Allandrel
2 years ago

A friend pointed something out to me when I once wondered if I had been at risk of becoming an incel: They’ve heard me go on angry rants plenty of times, but every time it was about injustice suffered by other people, not about how hard done by I was because no women wanted to date me. That my anger was inevitably born of compassion for others, not entitlement.

So however despondent and bitter I might have been feeling about my romantic prospects, I would never have signed on with the “my not getting laid is the worst suffering ever” worldview of the incels.

Fabe
Fabe
2 years ago

“treat you better” by Shawn Mendes might also be a good incel theme. it has that whole ‘why are you dating him? I’ll be a much better boyfriend’ thing going.

Naglfar
Naglfar
2 years ago

@Fabe
The delivery in that song sounds incel-ish as well, like he’s whining. And the line “any girl like you deserves a gentleman” reminds me of Elliot Rodger’s declaration of himself as the “supreme gentleman.”

Beyond Ocean
Beyond Ocean
2 years ago

@Naglfar
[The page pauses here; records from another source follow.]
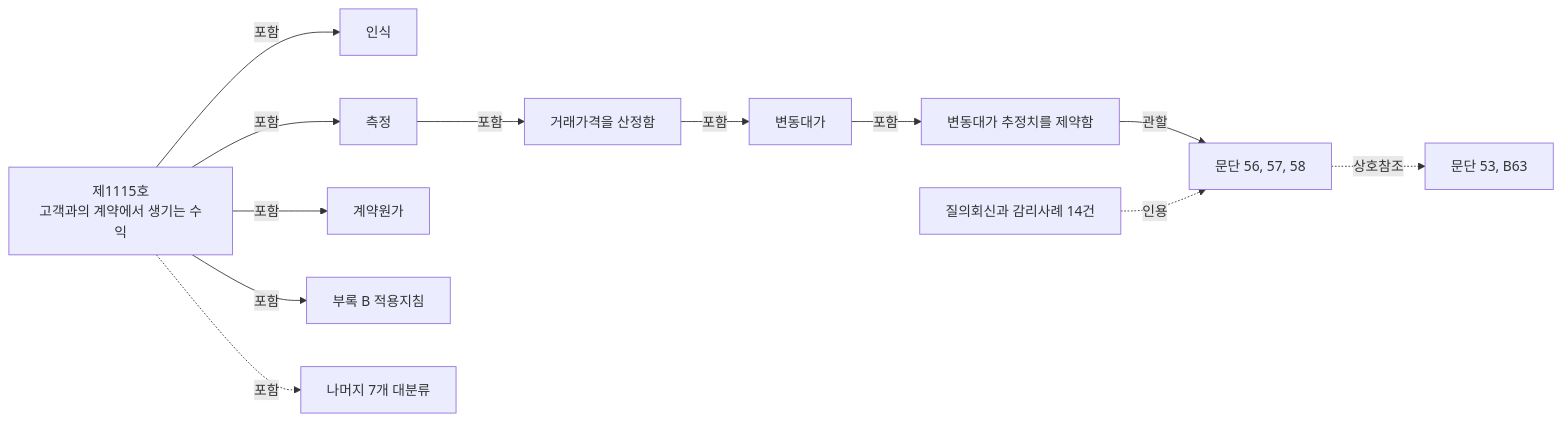
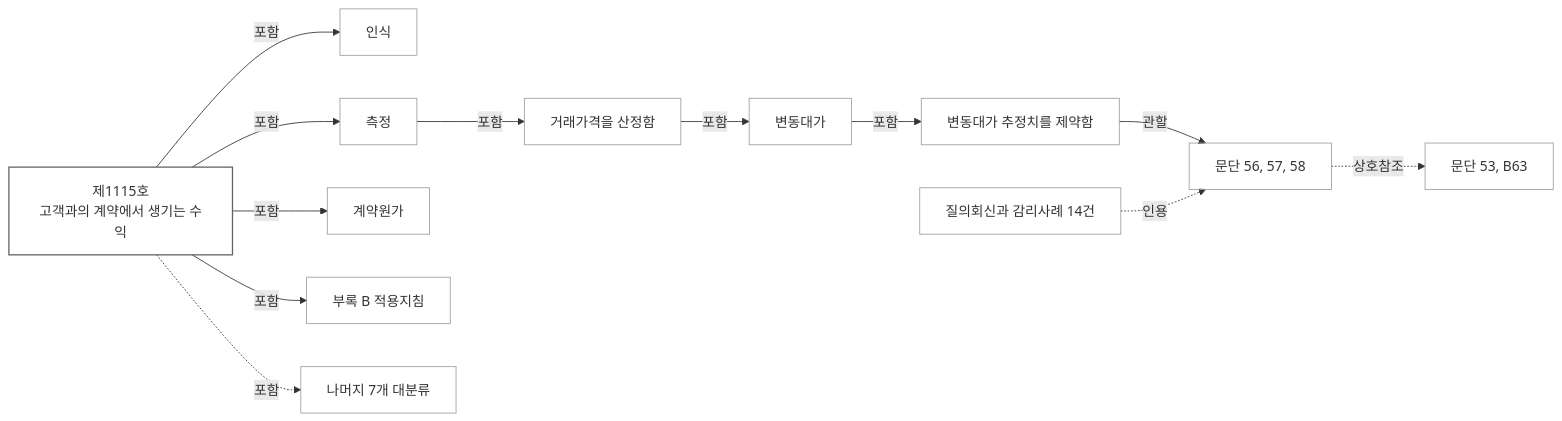
Before and after one commit to ghdtjrgns321-creator/k-ifrs-1115: the second of 4 diagrams in README.md, drawn with Mermaid. The commit also changed other lines of this file, not shown here.

Commit message:
docs(readme): 머메이드 다이어그램 3종 스타일 통일

````diff
--- a/README.md
+++ b/README.md
@@ -80,16 +80,21 @@
 ```mermaid
-graph LR
+flowchart LR
     R["제1115호<br/>고객과의 계약에서 생기는 수익"]
     R -->|포함| T3["인식"]
     R -->|포함| T4["측정"]
     R -->|포함| T5["계약원가"]
     R -->|포함| T8["부록 B 적용지침"]
     R -.->|포함| ETC["나머지 7개 대분류"]
 
     T4 -->|포함| M1["거래가격을 산정함"]
     M1 -->|포함| M2["변동대가"]
     M2 -->|포함| M3["변동대가 추정치를 제약함"]
     M3 -->|관할| P["문단 56, 57, 58"]
     P -.->|상호참조| P2["문단 53, B63"]
     S["질의회신과 감리사례 14건"] -.->|인용| P
+
+    classDef step fill:none,stroke:#9aa0a6,stroke-width:1px
+    classDef port fill:none,stroke:#5f6368,stroke-width:1.5px
+    class T3,T4,T5,T8,ETC,M1,M2,M3,P,P2,S step
+    class R port
 ```
````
Yeah, and considering the song was released in 2016, I have a hard time not seeing this line like a disgusting dogwhistle. It would be nice to think I’m just being needlessly paranoid.

Redsilkphoenix: Jetpack Vixen, Intergalactic Meanie
Redsilkphoenix: Jetpack Vixen, Intergalactic Meanie
2 years ago

I can’t immediately think of any incelish tunes off the top of my head, but I can think of a couple that are close. The Plain White T’s Hey there, Delilah was written about long distance runner Delilah DiCrescenzo, whom the group’s frontman, Tom Higgenson, met but never dated. You can probably imagine the mixed feelings that act provoked in her, though she seems to have made her peace with the song by now.

Two others would be Jessie’s Girl by Rick Springfield, and Centerfold by the J. Geils Band. Even then they’re not exactly good incel anthems. Springfield wouldn’t mind having a different girl altogether if he could just have the kind of relationship that Jessie has. In the J. Geils song, the girl seems aware of the singer’s crush and doesn’t discourage it, though it seems they never got together while they were kids.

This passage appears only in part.